BEGIN
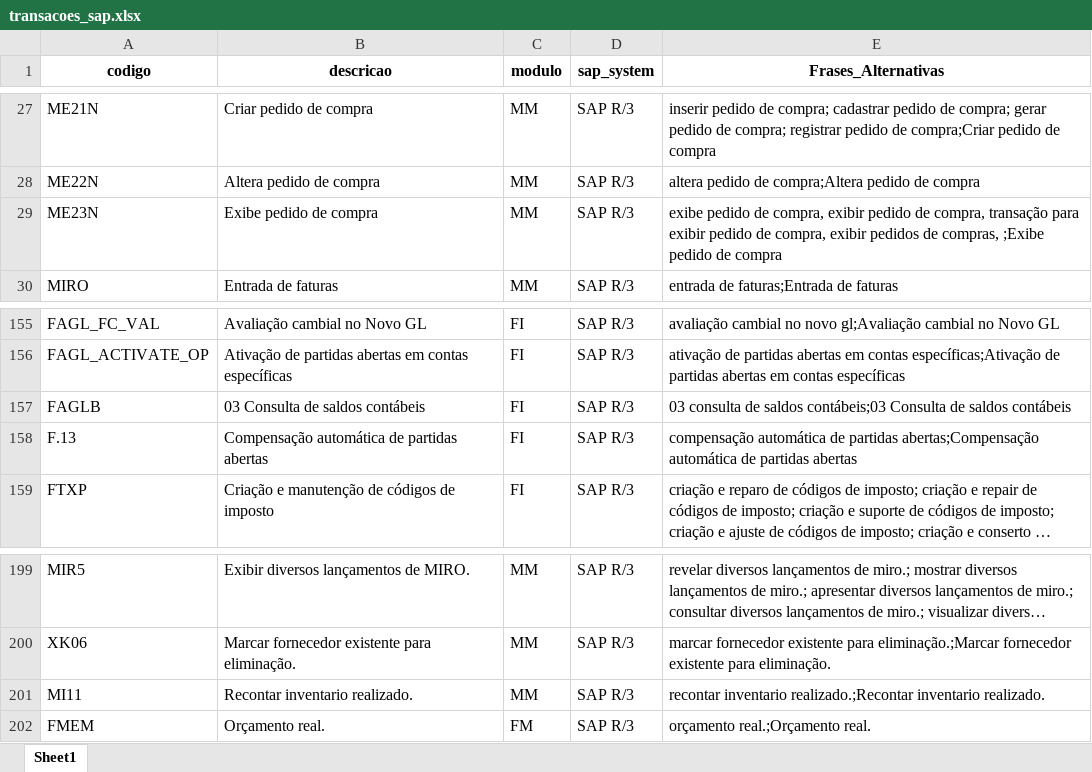
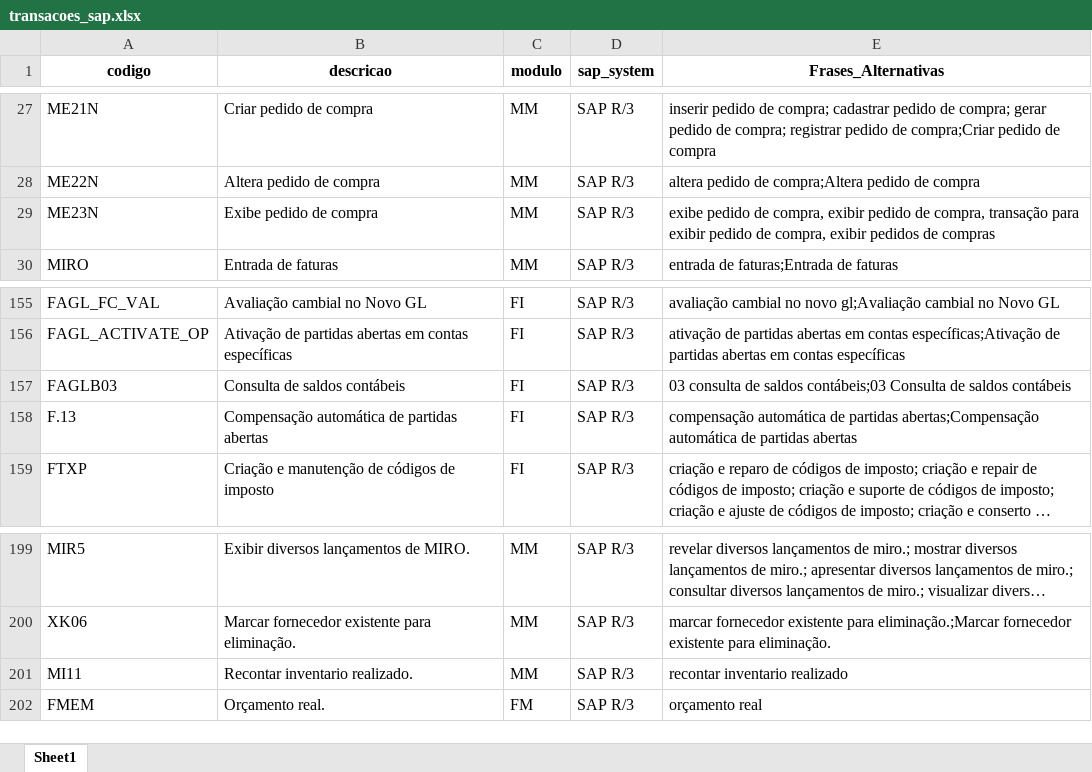
Before and after one commit to larissafeitosa24/meu-dicionario-sap, an Excel workbook: transacoes_sap.xlsx, sheet Sheet1, drawn as a sheet; only a part is shown, gaps mark what is left out; long unchanged cells end in …; values as stored, in another font and other column widths than the file's, no borders; the diff names each change by its address in the sheet, - before the commit and + after, or states it on an @@ line.

Commit message:
Add files via upload

```diff
--- a/transacoes_sap.xlsx (sheet Sheet1)
+++ b/transacoes_sap.xlsx (sheet Sheet1)
-E29 (Frases_Alternativas): …pedidos de compras, ;Exibe pedido de compra
+E29 (Frases_Alternativas): …pedidos de compras
-A157 (codigo): FAGLB
+A157 (codigo): FAGLB03
-B157 (descricao): 03 Consulta de saldos contábeis
+B157 (descricao): Consulta de saldos contábeis
-E201 (Frases_Alternativas): recontar inventario realizado.;Recontar inventario realizado.
+E201 (Frases_Alternativas): recontar inventario realizado
-E202 (Frases_Alternativas): orçamento real.;Orçamento real.
+E202 (Frases_Alternativas): orçamento real
```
END
**WORK ITEM**
Reproduce the material exactly. Pictures stay out.

**OUTPUT OF THE TASK**
Before and after one commit to larissafeitosa24/meu-dicionario-sap, an Excel workbook: transacoes_sap.xlsx, sheet Sheet1, drawn as a sheet; only a part is shown, gaps mark what is left out; long unchanged cells end in …; values as stored, in another font and other column widths than the file's, no borders; the diff names each change by its address in the sheet, - before the commit and + after, or states it on an @@ line.

Commit message:
Add files via upload

```diff
--- a/transacoes_sap.xlsx (sheet Sheet1)
+++ b/transacoes_sap.xlsx (sheet Sheet1)
-E29 (Frases_Alternativas): …pedidos de compras, ;Exibe pedido de compra
+E29 (Frases_Alternativas): …pedidos de compras
-A157 (codigo): FAGLB
+A157 (codigo): FAGLB03
-B157 (descricao): 03 Consulta de saldos contábeis
+B157 (descricao): Consulta de saldos contábeis
-E201 (Frases_Alternativas): recontar inventario realizado.;Recontar inventario realizado.
+E201 (Frases_Alternativas): recontar inventario realizado
-E202 (Frases_Alternativas): orçamento real.;Orçamento real.
+E202 (Frases_Alternativas): orçamento real
```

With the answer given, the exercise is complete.